This Western crime comedy drama is directed by a French man with an enormous number of production deals (the first title card of the film, as it builds up all its production and co-production credits, is itself somewhat hilarious) and surely has a lot of money on-screen in what I assume is a faithful rendering of Oregon and California in the mid-19th century. However, it does strike rather an odd tone, a sort of laidback melancholia with bursts of violence and goriness that leads up to a dream-like ending, a story of two brothers (Reilly and Phoenix) who have a quest, even if that quest largely loops back to a consideration of their own family and the way they have been brought up. The acting is, as you might expect, very solid, with no notable let-downs, and Phoenix is a particular good fit to his character. Some of the digital photography seemed just a little on the ‘uncanny’ side, but maybe that was just me or the screening I was at. In any case, there’s plenty to like here, but it is at the very least meandering.

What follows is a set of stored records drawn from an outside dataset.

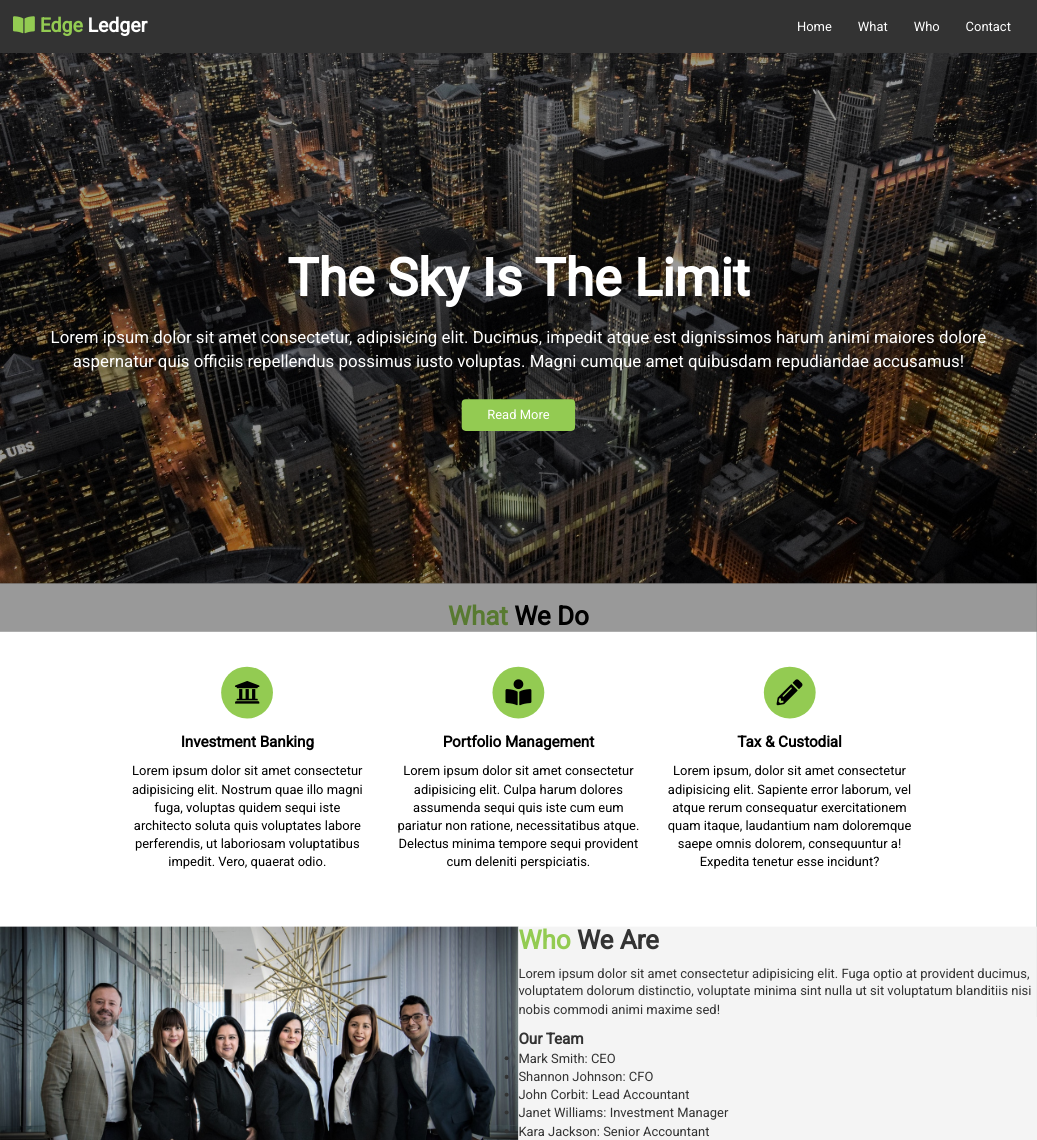
Repository: minhtien9/EdgeLedger-Financial-Web
Page: index.html
An editor plug-in stored every save of this project. The page is shown before and after the next save, followed by the edit.
The browser window is 1280 px wide. The pictures show the whole page, at 81% of full size.

Above is the page before, as saved 2021-08-16 22:35:19.

After the next save:
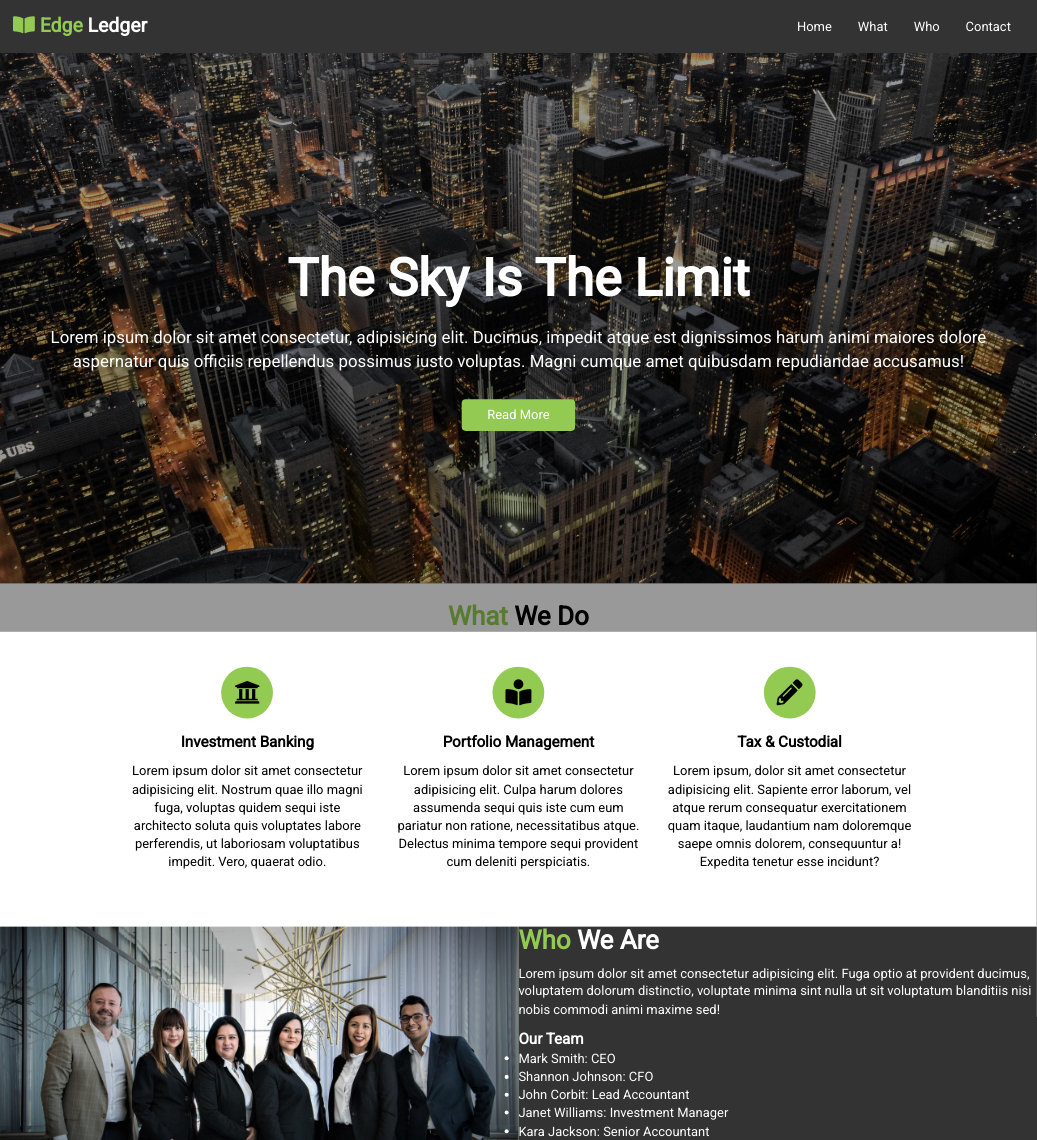
Saved 7 s later.
--- a/css/style.css
+++ b/css/style.css
@@ -42,8 +42,8 @@
 }
 
 .bg-dark {
-    background: #f4f4f4;
-    color: #333;
+    background: #333;
+    color: #fff;
 }
 
 .l-heading {
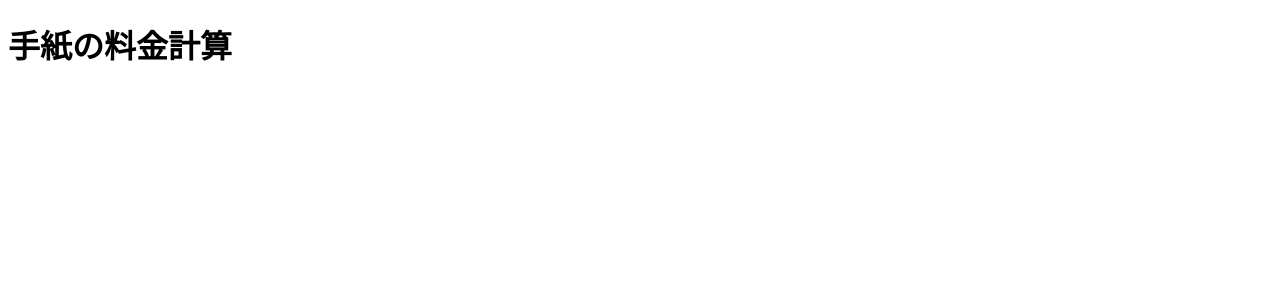
Repository: aiueo20/18ca0155
Page: SSP/kadai0601/WebContent/login.html
The author's editor kept a copy of each file at every save. The page is drawn from the files as they stood at one save, then again after the next save.
The browser window is 1280 px wide. The pictures show the whole page.

Above is the page before, as saved 2019-01-15 02:45:38.

After the next save:
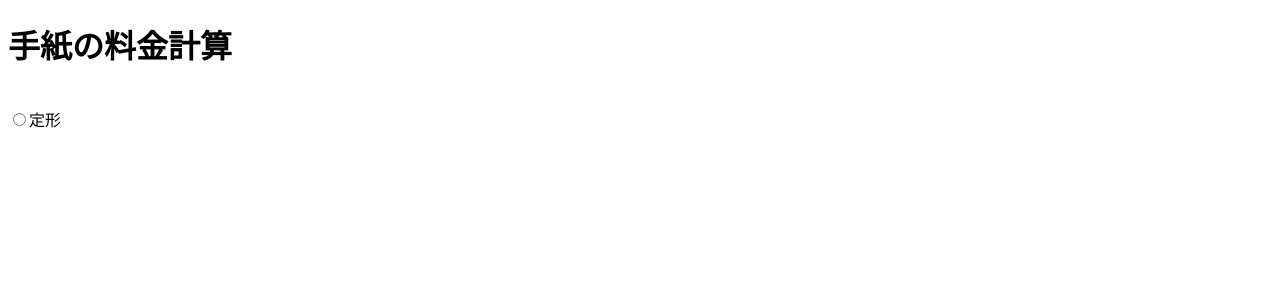
Saved 2 min 10 s later.
--- a/SSP/kadai0601/WebContent/login.html
+++ b/SSP/kadai0601/WebContent/login.html
@@ -7,6 +7,7 @@
 <body>
 
 <h1>手紙の料金計算</h1><br>
+<input type="radio" name="teikei" value="定形">定形
 
 
 </body>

The Sisters Brothers film posterCREDITS
Director Jacques Audiard; Writers Audiard and Thomas Bidegain (based on the novel by Patrick deWitt); Cinematographer Benoît Debie; Starring John C. Reilly, Joaquin Phoenix, Jake Gyllenhaal, Riz Ahmed; Length 121 minutes.
Seen at Curzon Bloomsbury, London, Saturday 20 April 2019.

Dheepan (2015)

I get the sense that as a Palme d’Or winner at the Cannes Film Festival, this was a controversial choice, but when you watch it, it makes total sense. Quite aside from its genre trappings (which only really assert themselves towards the end, when the vengeance becomes rather more gung-ho), it’s a warmly humanist film about refugees which strikes a strong note of tolerance and understanding. That’s not to say the title character is a hero — as played by Antonythasan Jesuthasan, he’s a flawed, slightly bitter man, whose experiences as a Tamil Tiger soldier have shaped him, and are the reason he’s driven to seek a better life. In doing so, he adopts a new name, picking up a similarly desperate woman in the refugee camp to be his ‘wife’ (Kalieaswari Srinivasan), who in turn essentially barters for a motherless child to be their ‘daughter’ (Claudine Vinasithamby). Their new location in France is a forbidding housing estate called ‘the field’, which is indeed surrounded by greenery, albeit the scrubby suburban variety, but which is a crumbling place ruled by gangs (led by a James Franco-alike turn from Vincent Rottiers). From thereon in, the film works to get across a sense of the “family”‘s life in France, at work and at school, beset by a series of small bureaucratic aggressions which take their toll, but never overwhelm the three. It’s never quite feels like the masterpiece the award suggests it should be, but it’s still a fine film from a director with some form on this ground.

Dheepan film posterCREDITS
Director Jacques Audiard; Writers Audiard, Thomas Bidegain and Noé Debré; Cinematographer Éponine Momenceau; Starring Antonythasan Jesuthasan அந்தோனிதாசன் யேசுதாசன், Kalieaswari Srinivasan காளீசுவரி சிறிநிவாசன், Claudine Vinasithamby குளோடின் வினாசித்தம்பி, Vincent Rottiers; Length 115 minutes.
Seen at Curzon Victoria, London, Wednesday 13 April 2016.